by receiving a $15 statement credit within one to two billing cycles when you use Visa Checkout
Sorry, this offer has now expired!
Smartphone. Tablet. Laptop. Or Desktop. Visa Checkout works across all your devices, no matter where you are. So shopping stays convenient, and paying online gets even easier. Use Visa Checkout at the following merchants:
The listed merchant(s) are in no way affiliated with Chase, nor are the listed merchant(s) considered sponsors or co-sponsors of this program. All trademarks are the property of their respective owner(s).
This offer is valid from September 10, 2015 through September 30, 2015. To qualify for this offer, you must use your Chase Sapphire or Chase Sapphire Preferred Visa credit card with your Visa Checkout account during checkout. Limit (1) $15 statement credit per customer or card account. Allow 1 to 2 billing cycles from Visa Checkout purchase for delivery of the statement credit to the Chase Sapphire account added to the Visa Checkout account; your card account must remain open and not be in default to receive the statement credit. Statement credit cannot be processed if your card number expires or changes while statement credit is pending. Statement credit will appear on your statement as a stand-alone transaction independent of any purchase transaction. Chase or Visa may terminate this offer at any time without notice. The value of this reward may constitute taxable income to you. You may be issued an Internal Revenue Service Form 1099 (or other appropriate form) that reflects the value of such reward. Please consult your tax advisor, as neither Chase, its affiliates, nor their employees provide tax advice.
Visa is a registered trademark of Visa International Service Association and is used by the issuer pursuant to license from Visa USA Inc.
Is the ‘Best Travel Rewards Card’ the Best Credit Card for You?
After 20 years working in the travel industry, and 15 years writing about it, Tim Winship knows a thing or two about travel. Follow him on Twitter @twinship.

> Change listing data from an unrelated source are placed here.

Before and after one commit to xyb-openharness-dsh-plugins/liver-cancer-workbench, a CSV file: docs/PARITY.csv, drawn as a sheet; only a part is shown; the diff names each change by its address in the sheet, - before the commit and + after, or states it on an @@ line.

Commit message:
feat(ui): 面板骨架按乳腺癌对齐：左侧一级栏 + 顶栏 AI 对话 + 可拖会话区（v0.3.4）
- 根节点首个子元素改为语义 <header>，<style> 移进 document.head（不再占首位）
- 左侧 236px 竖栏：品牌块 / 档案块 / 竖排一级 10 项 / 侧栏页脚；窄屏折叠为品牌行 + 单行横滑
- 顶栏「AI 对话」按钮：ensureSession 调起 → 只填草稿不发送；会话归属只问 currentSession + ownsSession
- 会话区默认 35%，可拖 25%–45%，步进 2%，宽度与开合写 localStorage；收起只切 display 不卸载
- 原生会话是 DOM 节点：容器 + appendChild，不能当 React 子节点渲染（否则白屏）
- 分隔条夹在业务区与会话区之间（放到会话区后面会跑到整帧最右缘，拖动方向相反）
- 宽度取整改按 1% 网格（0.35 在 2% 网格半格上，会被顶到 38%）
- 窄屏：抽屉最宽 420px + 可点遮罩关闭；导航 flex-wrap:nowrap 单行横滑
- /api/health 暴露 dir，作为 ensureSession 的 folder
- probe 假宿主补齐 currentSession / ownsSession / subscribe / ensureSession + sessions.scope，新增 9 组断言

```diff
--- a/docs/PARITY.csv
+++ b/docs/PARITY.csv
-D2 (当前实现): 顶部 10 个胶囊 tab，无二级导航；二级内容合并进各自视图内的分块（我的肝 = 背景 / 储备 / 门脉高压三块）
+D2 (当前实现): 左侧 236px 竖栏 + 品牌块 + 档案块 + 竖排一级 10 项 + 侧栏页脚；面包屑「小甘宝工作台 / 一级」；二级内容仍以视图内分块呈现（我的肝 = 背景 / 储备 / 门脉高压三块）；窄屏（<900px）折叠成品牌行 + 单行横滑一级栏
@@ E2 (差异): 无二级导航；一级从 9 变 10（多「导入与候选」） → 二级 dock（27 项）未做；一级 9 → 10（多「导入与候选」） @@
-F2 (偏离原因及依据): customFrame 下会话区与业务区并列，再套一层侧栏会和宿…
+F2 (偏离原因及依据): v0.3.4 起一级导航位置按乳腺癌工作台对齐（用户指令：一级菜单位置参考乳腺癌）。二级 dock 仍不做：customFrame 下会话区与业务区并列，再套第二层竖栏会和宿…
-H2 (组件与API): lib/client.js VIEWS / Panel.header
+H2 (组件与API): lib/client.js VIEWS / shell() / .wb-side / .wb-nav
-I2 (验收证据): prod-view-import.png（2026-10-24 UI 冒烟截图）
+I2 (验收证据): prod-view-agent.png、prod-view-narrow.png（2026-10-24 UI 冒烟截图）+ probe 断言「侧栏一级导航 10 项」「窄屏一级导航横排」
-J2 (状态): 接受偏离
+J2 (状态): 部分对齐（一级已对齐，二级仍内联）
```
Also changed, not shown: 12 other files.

This month saw the launch of what many in the travel blogosphere are calling the best travel-rewards credit card ever: the Sapphire Reserve Visa card from Chase.
The card in brief:
- Annual fee: $450
- 100,000-point sign-up bonus, after spending $4,000 in 3 months
- Earn 3 points per $1 spent on travel and dining, 1 point per $1 for other spend
- Points transfer 1:1 to 11 airline and hotel loyalty programs
- Annual $300 credit toward travel spend
- $100 fee credit toward Global Entry (which includes TSA PreCheck)
- Priority Pass membership for access to 900 airport lounges
- Primary rental-car insurance
- Trip cancellation/delay coverage
- Reimbursement for lost luggage
- Free roadside assistance
- No foreign transaction fees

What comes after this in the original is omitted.